When Dad Stays Home
Lack of access to parental leave—whether paid or unpaid—has serious consequences for families around the world. As policymakers contend with this issue, a key area that many focus on is promoting opportunities for fathers to take time off work to care for their families at home.
Mathematica researcher Ankita Patnaik has studied the impact of the Quebec Parental Insurance Plan, which was designed to raise awareness about family leave programs and encourage more fathers to take advantage of them. Patnaik found that the program had a positive impact in promoting gender equality—improving women’s time in paid work and balancing the distribution of childcare and housework. (Read the full study and a briefing report.)
Patnaik will talk about this study at a June 22 congressional briefing on “New Health and Economic Research on Work and Family Policies in the United States and Canada,” hosted by the Institute for Women’s Policy Research and the Work and Family Researchers Network. In the following video clips, she addresses the challenges and impacts of paternal leave policies.
What barriers exist for men in terms of taking paternal leave? And why is it important to remove these barriers?
Based on your research, what impact can enhanced paternal leave have in the long term?

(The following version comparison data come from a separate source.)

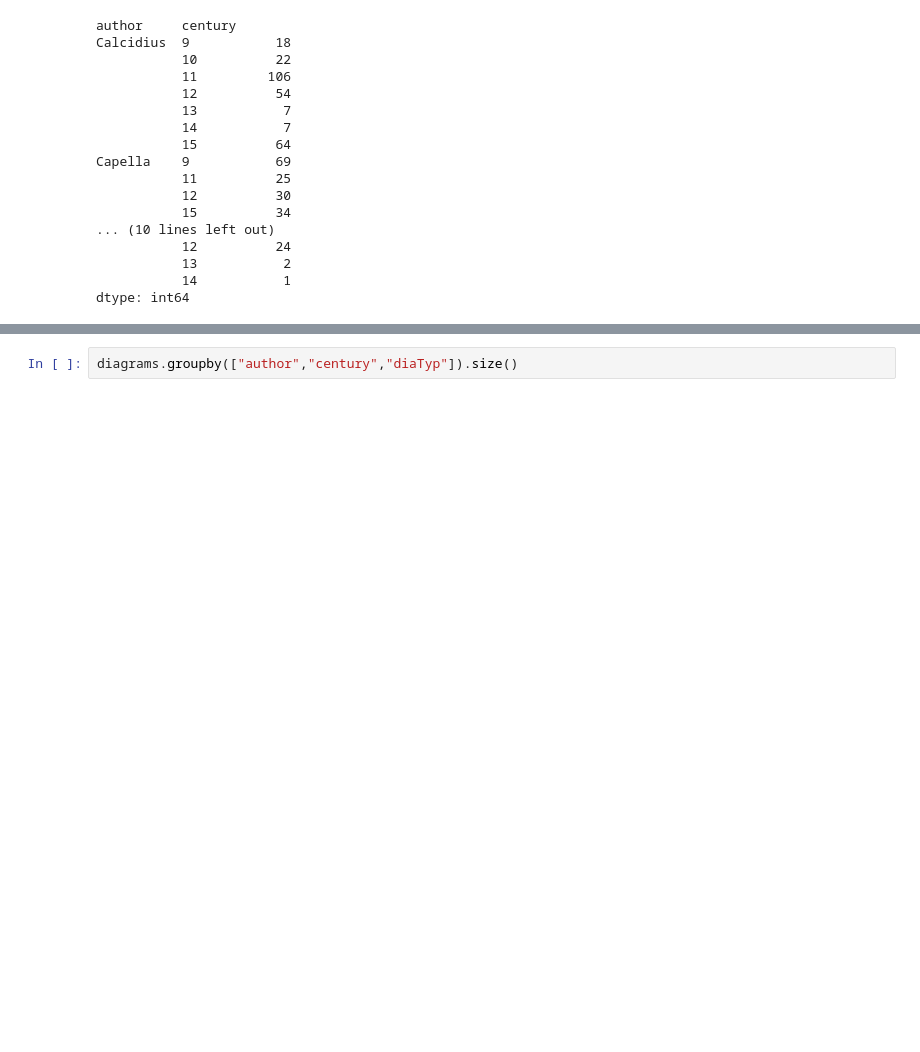
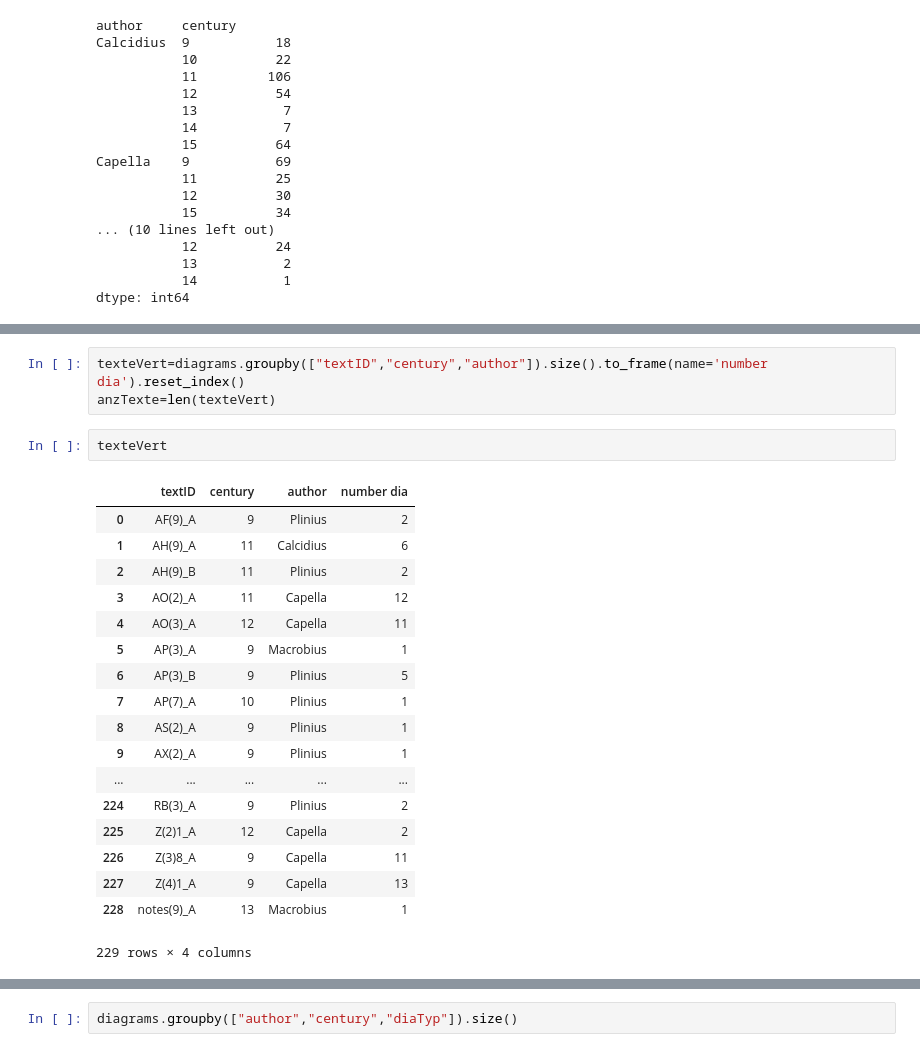
Before and after one commit to computational-humanities/topoi, a Jupyter notebook: projects/medievaldiagrams/Notebooks/MedDataframes.ipynb, the cells around one changed output, grey strips where cells are left out. Cells and saved outputs as stored; diff of their text form; blank space fills up the shorter version.

```diff
--- a/projects/medievaldiagrams/Notebooks/MedDataframes.ipynb
+++ b/projects/medievaldiagrams/Notebooks/MedDataframes.ipynb
@@ -203,0 +225,24 @@ dtype: int64
+# %%
+texteVert=diagrams.groupby(["textID","century","author"]).size().to_frame(name='number dia').reset_index()
+anzTexte=len(texteVert)
+# %%
+texteVert
+# %% [output]
+|  | textID | century | author | number dia |
+| 0 | AF(9)_A | 9 | Plinius | 2 |
+| 1 | AH(9)_A | 11 | Calcidius | 6 |
+| 2 | AH(9)_B | 11 | Plinius | 2 |
+| 3 | AO(2)_A | 11 | Capella | 12 |
+| 4 | AO(3)_A | 12 | Capella | 11 |
+| 5 | AP(3)_A | 9 | Macrobius | 1 |
+| 6 | AP(3)_B | 9 | Plinius | 5 |
+| 7 | AP(7)_A | 10 | Plinius | 1 |
+| 8 | AS(2)_A | 9 | Plinius | 1 |
+| 9 | AX(2)_A | 9 | Plinius | 1 |
+| ... | ... | ... | ... | ... |
+| 224 | RB(3)_A | 9 | Plinius | 2 |
+| 225 | Z(2)1_A | 12 | Capella | 2 |
+| 226 | Z(3)8_A | 9 | Capella | 11 |
+| 227 | Z(4)1_A | 9 | Capella | 13 |
+| 228 | notes(9)_A | 13 | Macrobius | 1 |
+229 rows × 4 columns
```
Also changed, not shown: parts of 10 cells of this notebook, 2 other files.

What is the impact on the whole family?
Why should policymakers consider paternal leave an important issue in terms of improving societal well-being?
What have you learned through your study in Quebec about the best approaches to developing paternal leave policies?
What lessons can policymakers in the U.S. and elsewhere take from your research?
Learn more about Mathematica’s family support research.